“Who am I to tell my private nightmares to if I can’t tell them to you?”

- Samuel Beckett

(Source: maevaelizabeth)

“August rain: the best of the summer gone, and the new fall not yet born. The odd uneven time.”

- Sylvia Plath

(Source: featherandarrow, via sapphicadventure)




“Don’t Worry Baby” - The Beach Boys

Probably my all-time favorite melody right there in those verses.

(via emtc)

(Source: danieldaq, via allisonweiss)

“I’m restless. Things are calling me away. My hair is being pulled by the stars again.”

- Anaïs Nin

(Source: talisman, via the-unfeminine-aesthetic)


and I would walk 500 dogs and I would walk 500 more

(via official-mens-frights-activist)

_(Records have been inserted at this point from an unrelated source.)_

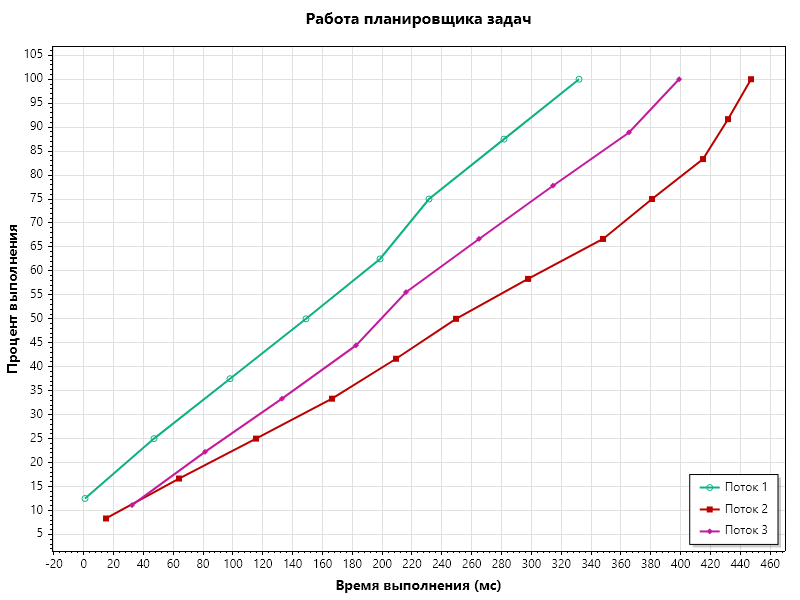
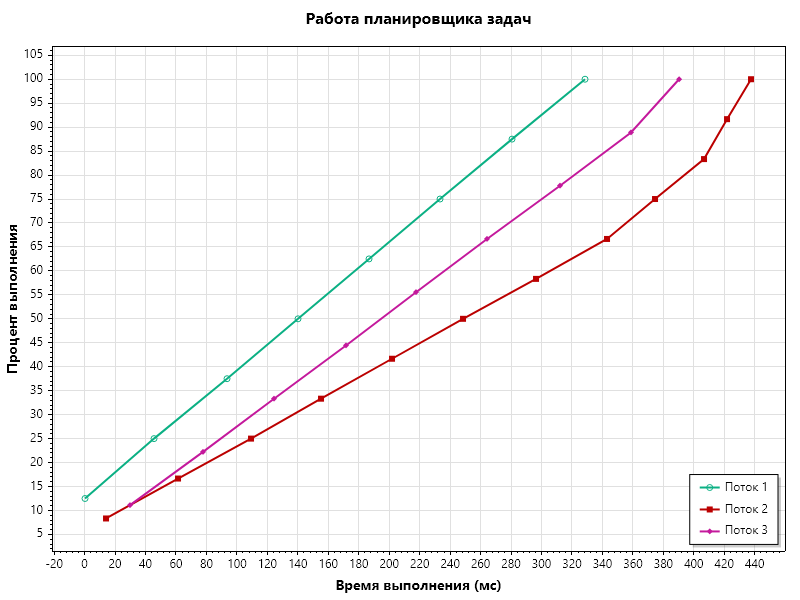
feat: TestCommand

diff --git a/task17tests/TestCommandTests.cs b/task17tests/TestCommandTests.cs
@@ -1,0 +1,130 @@
+using task17;
+using task18;
+using task19;
+using ScottPlot;
+using System.Collections.Concurrent;
+using System.Diagnostics;
+
+namespace task19tests;
+
+
+public class Task19CombinedTest
+{
+    [Fact]
+    public void FiveCommandsThreeTimes()
+    {
+        var scheduler = new Scheduler();
+        var server = new ServerThread(scheduler);
+        var progressData = new ConcurrentDictionary<int, List<(double TimeMs, double Progress)>>();
+        var sw = Stopwatch.StartNew();
+        const int CommandCount = 5;
+        const int StepsPeriodCommand = 3;
+        for (int i = 1; i <= CommandCount; i++)
+        {
+            progressData[i] = new List<(double, double)>();
+            int id = i;
+            
+            var testcmd = new TestCommand(id);
+            var repeatedCmd = new RepeatedCommand(testcmd, StepsPeriodCommand);
+            var statCmd = new Statistics(repeatedCmd, id, StepsPeriodCommand, 
+                (time, prog) => progressData[id].Add((time, prog)));
+                
+            scheduler.Add(statCmd);
+        }
+        server.Start();
+        int timeout = 3000;
+        while (sw.ElapsedMilliseconds < timeout)
+        {
+            bool allDone = true;
+            for (int i = 1; i <= CommandCount; i++)
+            {
+                if (progressData[i].Count < StepsPeriodCommand)
+                {
+                    allDone = false;
+                    break;
+                }
+            }
+            if (allDone) break;
+            Thread.Sleep(10);
+        }
+        server.Enqueue(new HardStopCommand(server));
+        server.GetThread()?.Join();
+        Assert.All(progressData.Values, list => Assert.Equal(StepsPeriodCommand, list.Count));
+        Graphic(progressData, CommandCount);
+    }
+    private void Graphic(ConcurrentDictionary<int, List<(double TimeMs, double Progress)>> data, int count)
+    {
+        var plt = new Plot();
+        var colors = new[] { "#1f77b4", "#ff7f0e", "#2ca02c", "#d62728", "#9467bd" };
+        for (int i = 1; i <= count; i++)
+        {
+            var points = data[i].OrderBy(x => x.TimeMs).ToList();
+            double[] xs = points.Select(p => p.TimeMs).ToArray();
+            double[] ys = points.Select(p => p.Progress).ToArray();
+            var sig = plt.Add.SignalXY(xs, ys);
+            sig.Color = Color.FromHex(colors[i - 1]);
+            sig.LineWidth = 2;
+            sig.MarkerSize = 8;
+            sig.MarkerShape = MarkerShape.FilledCircle;
+            sig.LegendText = $"Команда {i}";
+        }
+        plt.Title("Dыполнение 5 экземпляров TestCommand 3 раза", 16);
+        plt.XLabel("Время выполнения", 14);
+        plt.YLabel("Процесс выполнения", 14);
+        plt.Axes.AutoScale();
+        plt.ShowLegend();
+        plt.Grid.MajorLineColor = Color.FromHex("#e0e0e0");
+        string projectPath = Path.GetFullPath(Path.Combine(AppContext.BaseDirectory, "..", "..", ".."));
+        string outputPath = Path.Combine(projectPath, "GraphicTestCommand.png");
+        plt.SavePng(outputPath, 1000, 600);
+        Assert.True(File.Exists(outputPath));
+    }
+}
+
+public class RepeatedCommand : ILongCommand
+{
+    private readonly ICommand Inner;
+    private readonly int MaxExecutions;
+    private int CurrentExecutions;
+
+    public bool IsCompleted => CurrentExecutions  >= MaxExecutions;
+
+    public RepeatedCommand(ICommand inner, int maxExecutions)
+    {
+        Inner = inner;
+        MaxExecutions = maxExecutions;
+    }
+
+    public void Execute()
+    {
+        Inner.Execute();
+        CurrentExecutions++;
+    }
+}
+
+public class Statistics : ILongCommand
+{
+    private readonly ILongCommand Inner;
+    private readonly int Id;
+    private readonly int MaxSteps;
+    private readonly Action<double, double> Progress;
+    private int CurrentStep;
+
+    public bool IsCompleted => Inner.IsCompleted;
+
+    public Statistics(ILongCommand inner, int id, int maxSteps, Action<double, double> progress)
+    {
+        Inner = inner;
+        Id = id;
+        MaxSteps = maxSteps;
+        Progress = progress;
+    }
+
+    public void Execute()
+    {
+        Inner.Execute();
+        CurrentStep++;
+        double progress = (CurrentStep / (double)MaxSteps) * 100.0;
+        Progress(Stopwatch.GetTimestamp() / (double)Stopwatch.Frequency * 1000.0, progress);
+    }
+}

diff --git a/task17/TestCommand.cs b/task17/TestCommand.cs
@@ -1,0 +1,13 @@
+using task17;
+namespace task19;
+
+public class TestCommand(int id) : ICommand
+{
+    int counter = 0;
+
+    public void Execute()
+    {
+        Thread.Sleep(10);
+        Console.WriteLine($"Поток {id} вызов {++counter}");
+    }
+}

“Find meaning. Distinguish melancholy from sadness. Go out for a walk. It doesn’t have to be a romantic walk in the park, spring at its most spectacular moment, flowers and smells and outstanding poetical imagery smoothly transferring you into another world. It doesn’t have to be a walk during which you’ll have multiple life epiphanies and discover meanings no other brain ever managed to encounter. Do not be afraid of spending quality time by yourself. Find meaning or don’t find meaning but “steal” some time and give it freely and exclusively to your own self. Opt for privacy and solitude. That doesn’t make you antisocial or cause you to reject the rest of the world. But you need to breathe. And you need to be.

- Albert Camus, from Notebooks, 1951-1959 (via colporteur)

(Source: violentwavesofemotion, via colporteur)


Ingrid Michaelson - “Soldier”

(Source: back-litmemories, via professorcockblock)


do not pity the dead, harry, pity the living, and above all those who think feminism means hating men.

(via official-mens-frights-activist)

I was going to die, sooner or later, whether or not I had even spoken myself. My silences had not protected me. Your silences will not protect you…. What are the words you do not yet have? What are the tyrannies you swallow day by day and attempt to make your own, until you will sicken and die of them, still in silence? We have been socialized to respect fear more than our own need for language.

I began to ask each time: “What’s the worst that could happen to me if I tell this truth?” …Our speaking out will irritate some people, get us called bitchy or hypersensitive and disrupt some dinner parties. And then our speaking out will permit other women to speak, until laws are changed and lives are saved and the world is altered forever.

Next time, ask: What’s the worst that will happen? Then push yourself a little further than you dare. Once you start to speak, people will yell at you. They will interrupt you, put you down and suggest it’s personal. And the world won’t end.

And the speaking will get easier and easier. And you will find you have fallen in love with your own vision, which you may never have realized you had. And you will lose some friends and lovers, and realize you don’t miss them. And new ones will find you and cherish you. And you will still flirt and paint your nails, dress up and party, because, as I think Emma Goldman said, “If I can’t dance, I don’t want to be part of your revolution.” And at last you’ll know with surpassing certainty that only one thing is more frightening than speaking your truth. And that is not speaking.

- Audre Lorde

(Source: thepeoplesrecord, via official-mens-frights-activist)


Les Misérables Highlights at Dallas Theater Center


(via mgloki)